● **WORK TO COMPLETE**
Work out how many lines below contain "print". Provide only the figure.
*** Begin section ***
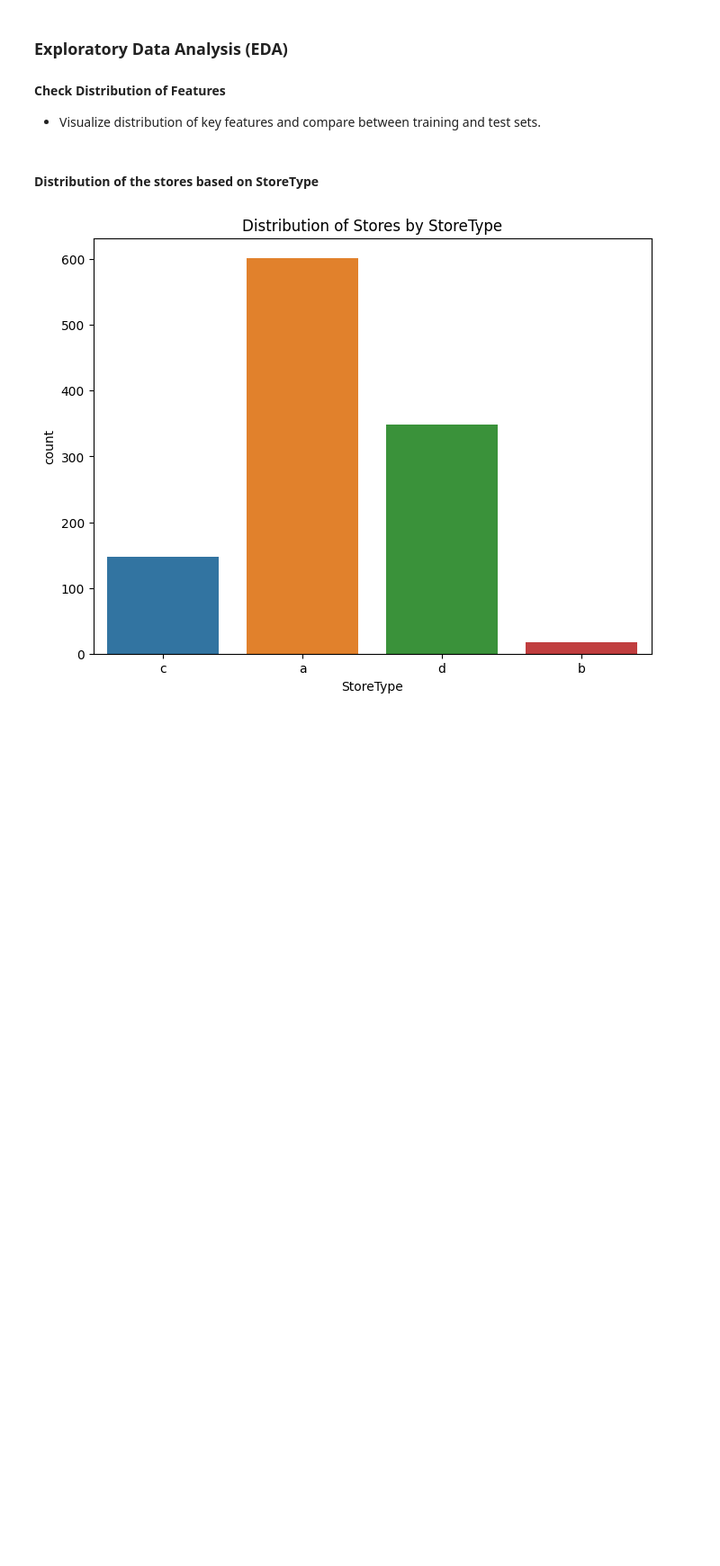
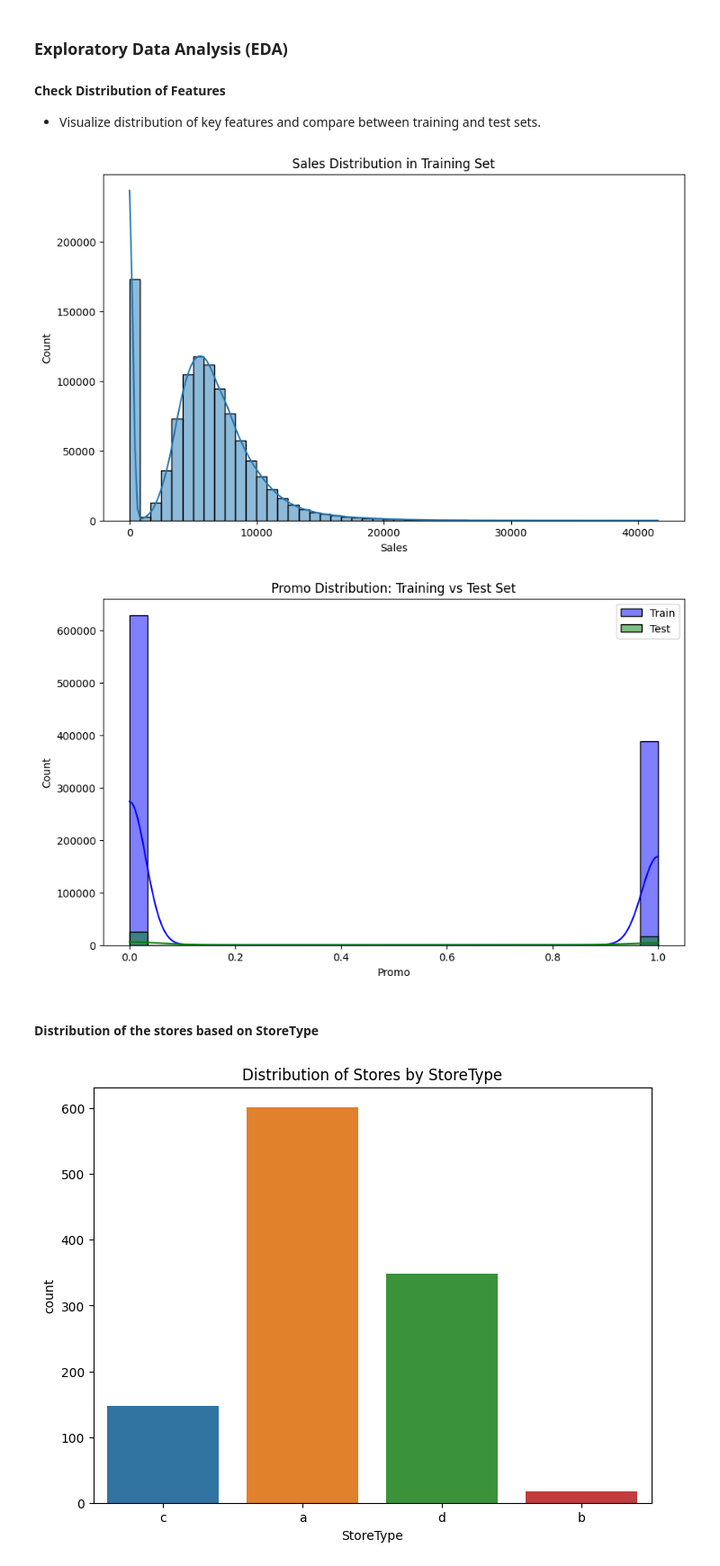
Before and after one commit to tedoaba/KAIM-W4, a Jupyter notebook: notebooks/kaim-week4-task-1.ipynb, the cells around one changed output. Shown: that part at 90% size. Cells and saved outputs as stored; diff of their text form; code cells hidden in the pictures; blank space fills up the shorter version.

```diff
--- a/notebooks/kaim-week4-task-1.ipynb
+++ b/notebooks/kaim-week4-task-1.ipynb
@@ -177,6 +190,23 @@ store_data[['CompetitionOpenSince', 'Promo2Since']].head()
 
 #### Check Distribution of Features
 - Visualize distribution of key features and compare between training and test sets.
+# %%
+# Plotting sales distribution in training set
+plt.figure(figsize=(10, 6))
+sns.histplot(train['Sales'], kde=True, bins=50)
+plt.title('Sales Distribution in Training Set')
+plt.show()
+
+# Compare promo distribution in training and test set
+plt.figure(figsize=(10, 6))
+sns.histplot(train['Promo'], color='blue', label='Train', kde=True, bins=30)
+sns.histplot(test['Promo'], color='green', label='Test', kde=True, bins=30)
+plt.title('Promo Distribution: Training vs Test Set')
+plt.legend()
+plt.show()
+# %% [output]
+[figure, added]
+[figure, added]
 # %% [markdown]
 #### Distribution of the stores based on StoreType
 # %%
```
Also changed, not shown: parts of 11 cells of this notebook.
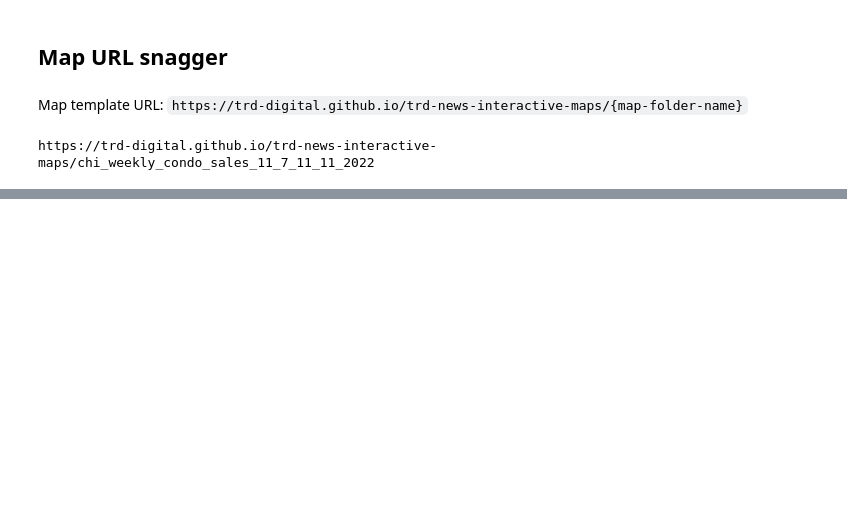
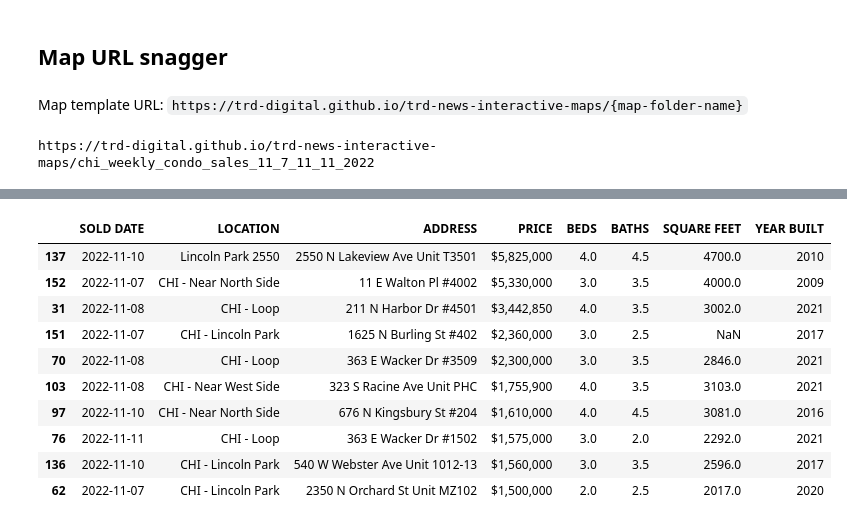
Before and after one commit to trd-digital/trd-news-interactive-maps, a Jupyter notebook: chi_weekly_condo_sales_11_7_11_11_2022/CHI_CondoSalesWeekEnding11.11.2022.ipynb, the cells around one changed output, grey strips where cells are left out. Cells and saved outputs as stored; diff of their text form; code cells hidden in the pictures; blank space fills up the shorter version.

```diff
--- a/chi_weekly_condo_sales_11_7_11_11_2022/CHI_CondoSalesWeekEnding11.11.2022.ipynb
+++ b/chi_weekly_condo_sales_11_7_11_11_2022/CHI_CondoSalesWeekEnding11.11.2022.ipynb
@@ -114,0 +171,14 @@ https://trd-digital.github.io/trd-news-interactive-maps/chi_weekly_condo_sales_1
+# %%
+df.filter(items=['SOLD DATE','LOCATION','ADDRESS','PRICE','BEDS','BATHS','SQUARE FEET','YEAR BUILT'])
+# %% [output]
+|  | SOLD DATE | LOCATION | ADDRESS | PRICE | BEDS | BATHS | SQUARE FEET | YEAR BUILT |
+| 137 | 2022-11-10 | Lincoln Park 2550 | 2550 N Lakeview Ave Unit T3501 | $5,825,000 | 4.0 | 4.5 | 4700.0 | 2010 |
+| 152 | 2022-11-07 | CHI - Near North Side | 11 E Walton Pl #4002 | $5,330,000 | 3.0 | 3.5 | 4000.0 | 2009 |
+| 31 | 2022-11-08 | CHI - Loop | 211 N Harbor Dr #4501 | $3,442,850 | 4.0 | 3.5 | 3002.0 | 2021 |
+| 151 | 2022-11-07 | CHI - Lincoln Park | 1625 N Burling St #402 | $2,360,000 | 3.0 | 2.5 | NaN | 2017 |
+| 70 | 2022-11-08 | CHI - Loop | 363 E Wacker Dr #3509 | $2,300,000 | 3.0 | 3.5 | 2846.0 | 2021 |
+| 103 | 2022-11-08 | CHI - Near West Side | 323 S Racine Ave Unit PHC | $1,755,900 | 4.0 | 3.5 | 3103.0 | 2021 |
+| 97 | 2022-11-10 | CHI - Near North Side | 676 N Kingsbury St #204 | $1,610,000 | 4.0 | 4.5 | 3081.0 | 2016 |
+| 76 | 2022-11-11 | CHI - Loop | 363 E Wacker Dr #1502 | $1,575,000 | 3.0 | 2.0 | 2292.0 | 2021 |
+| 136 | 2022-11-10 | CHI - Lincoln Park | 540 W Webster Ave Unit 1012-13 | $1,560,000 | 3.0 | 3.5 | 2596.0 | 2017 |
+| 62 | 2022-11-07 | CHI - Lincoln Park | 2350 N Orchard St Unit MZ102 | $1,500,000 | 2.0 | 2.5 | 2017.0 | 2020 |
```
Also changed, not shown: parts of 10 cells of this notebook, 1 other file.
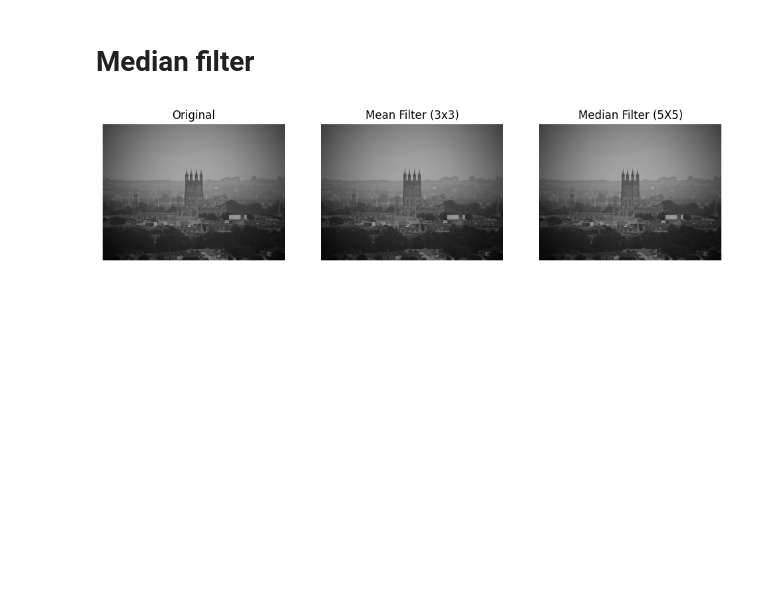
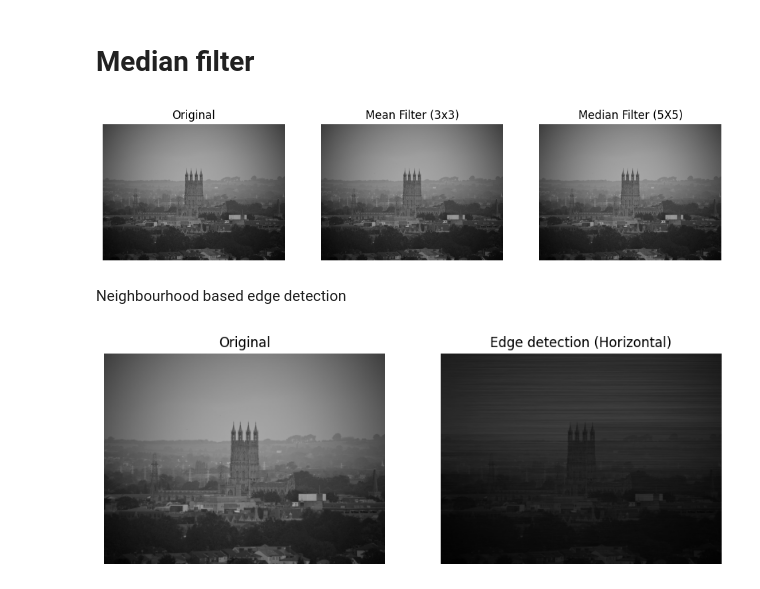
Before and after one commit to sap-tarshi-ghosh/Image-Processing-Tutorial, a Jupyter notebook: code/03_Neighborhood_Based_Image_Processing.ipynb, the cells around one changed output. Cells and saved outputs as stored; diff of their text form; code cells hidden in the pictures; blank space fills up the shorter version.

```diff
--- a/code/03_Neighborhood_Based_Image_Processing.ipynb
+++ b/code/03_Neighborhood_Based_Image_Processing.ipynb
@@ -128,3 +128,38 @@ plt.axis('off')
 plt.show()
 # %% [output]
 [figure]
+# %% [markdown]
+Neighbourhood based edge detection
+# %%
+edge_img = []
+
+for y in range(height):
+    rows = []
+    for x in range(width):
+        rows.append(img[y][x])
+    edge_img.append(rows)
+# %%
+for y in range(height):
+    for x in range(width - 1):
+        diff = edge_img[y][x - 1] - edge_img[y][x]
+        if diff < 0:
+            diff = -diff
+        edge_img[y][x] = diff
+# %%
+import matplotlib.pyplot as plt
+
+plt.figure(figsize=(10, 4))
+
+plt.subplot(1, 2, 1)
+plt.imshow(img, cmap='gray', vmin=0, vmax=255)
+plt.title("Original")
+plt.axis('off')
+
+plt.subplot(1, 2, 2)
+plt.imshow(edge_img, cmap='gray', vmin=0, vmax=255)
+plt.title("Edge detection (Horizontal)")
+plt.axis('off')
+
+plt.show()
+# %% [output]
+[figure, added]
```
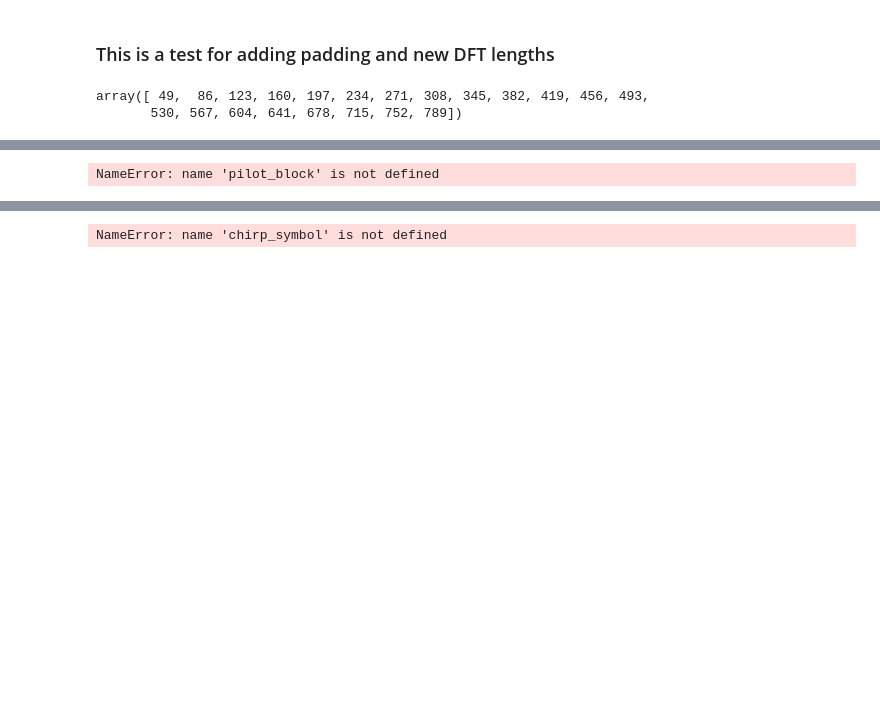
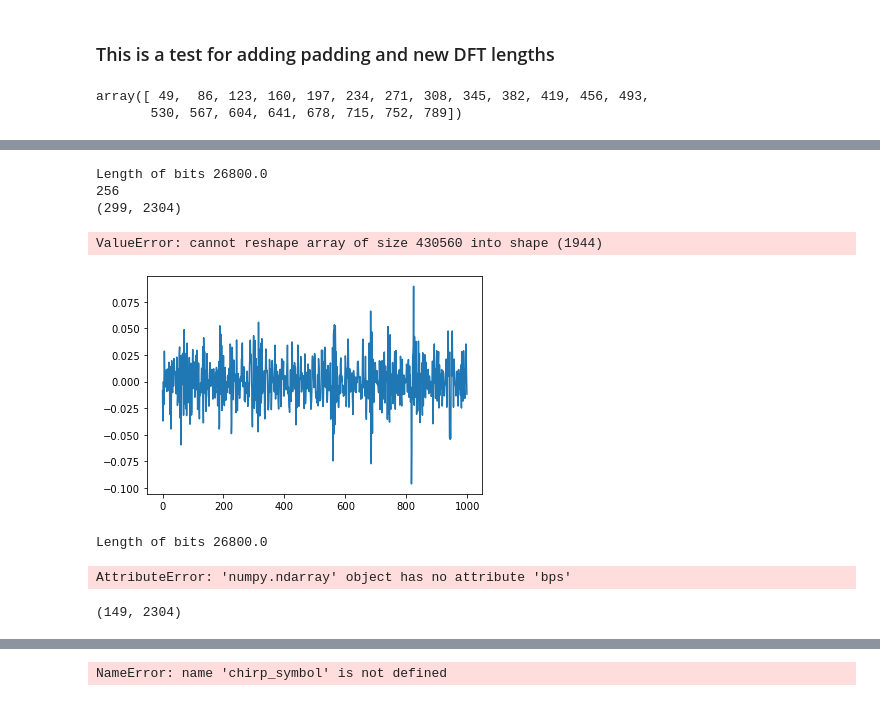
Before and after one commit to jks70/gf3_v2, a Jupyter notebook: Testing1.ipynb, the cells around one changed output, grey strips where cells are left out. Saved outputs shown, nothing was run; the diff lists cells and outputs as text; code cells hidden in the pictures; blank space fills up the shorter version.

Commit message:
minor fixes. ldpc encoding works, decoding doesn't

```diff
--- a/Testing1.ipynb
+++ b/Testing1.ipynb
@@ -34,7 +34,30 @@ ofdm.QFSK_dict = {              # The constellation
     (0,0) :  1+1j,
     (0,1) : -1+1j}
 
+
+ofdm.rate = "1/2"
+ofdm.z = 81
+
 ofdm.pilot_locs
 # %% [output]
 array([ 49,  86, 123, 160, 197, 234, 271, 308, 345, 382, 419, 456, 493,
        530, 567, 604, 641, 678, 715, 752, 789])
+# %%
+def addGuard(timeDomain, ofdm):
+    print(ofdm.CP)
+    return np.hstack((timeDomain[:,-ofdm.CP:], timeDomain))
+# %%
+def fullTrans(data, ofdm):
+
+    # ldpc implementation
+    ldpc = LDPC(rate = ofdm.rate, z = ofdm.z)
+    ldpc_ified = ldpc.encode(data)
+
+    symb = bit2symbol(ldpc_ified, ofdm)
+
+    cut_symb = cut2Blocks(symb, ofdm)
+    # syb_padded = addpadding(cut_symb, ofdm)
+    all_symbs = goodSymbols(cut_symb,ofdm)
+
+    tds = ifft(all_symbs, 2048)
+    return addGuard(tds, ofdm)
@@ -41,4 +119,57 @@ array([ 49,  86, 123, 160, 197, 234, 271, 308, 345, 382, 419, 456, 493,
+# %%
+        ### Data forming With image
+bit_array = bitsFromTiff('jaguar.tiff')
+
+        ### Data from text
+#bit_array =
+print('Length of bits', len(bit_array)/8)
+
+payload = fullTrans(bit_array, ofdm)
+
+print(payload.shape)
+
+
+plt.plot(payload.flatten()[50000:51000])
+x = standard_deconstructor(payload.flatten(), ofdm, channel_H = None, retSymbs = False)
+print(x.shape)
+bitsToSaveImage(x[:214400], 'trialpayload', 67, 100)
+# %% [output]
+Length of bits 26800.0
+256
+(299, 2304)
+ValueError: cannot reshape array of size 430560 into shape (1944)
+[figure, added]
+# %%
+        ### Data forming With image
+bit_array = bitsFromTiff('jaguar.tiff')
+
+        ### Data from text
+#bit_array =
+print('Length of bits', len(bit_array)/8)
+
+zeros = np.zeros(bit_array.shape)
+
+
+payload = fullTrans(zeros, ofdm)
+#flat_payload = payload.flatten() / np.max(np.abs(payload.flatten()))
+print("payload shape:",np.shape(payload))
+
+"""
+
+# pilot_symbs = goodSymbols(payload, ofdm)
+pilot_full = addGuard(inversedft(pilot_symbs), ofdm)
+pilot_full = pilot_full.flatten() / np.max(np.abs(pilot_full.flatten()))
+
+
+### Chirp makeing for sync
+chirp_time = 5*(ofdm.N+ofdm.CP) / fs
+t = np.linspace(0, chirp_time, int(chirp_time * fs), False)
+note = chirp(t, f0=500, f1=15000, t1=chirp_time, method='linear')
+chirp_symbol = note / np.max(np.abs(note)) """
+# %% [output]
+Length of bits 26800.0
+AttributeError: 'numpy.ndarray' object has no attribute 'bps'
 # %%
-pilot_block.shape
+payload.shape
 # %% [output]
-NameError: name 'pilot_block' is not defined
+(149, 2304)
```
Also changed, not shown: parts of 23 cells of this notebook, 17 other files.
*** End section ***
● **REPLY**
6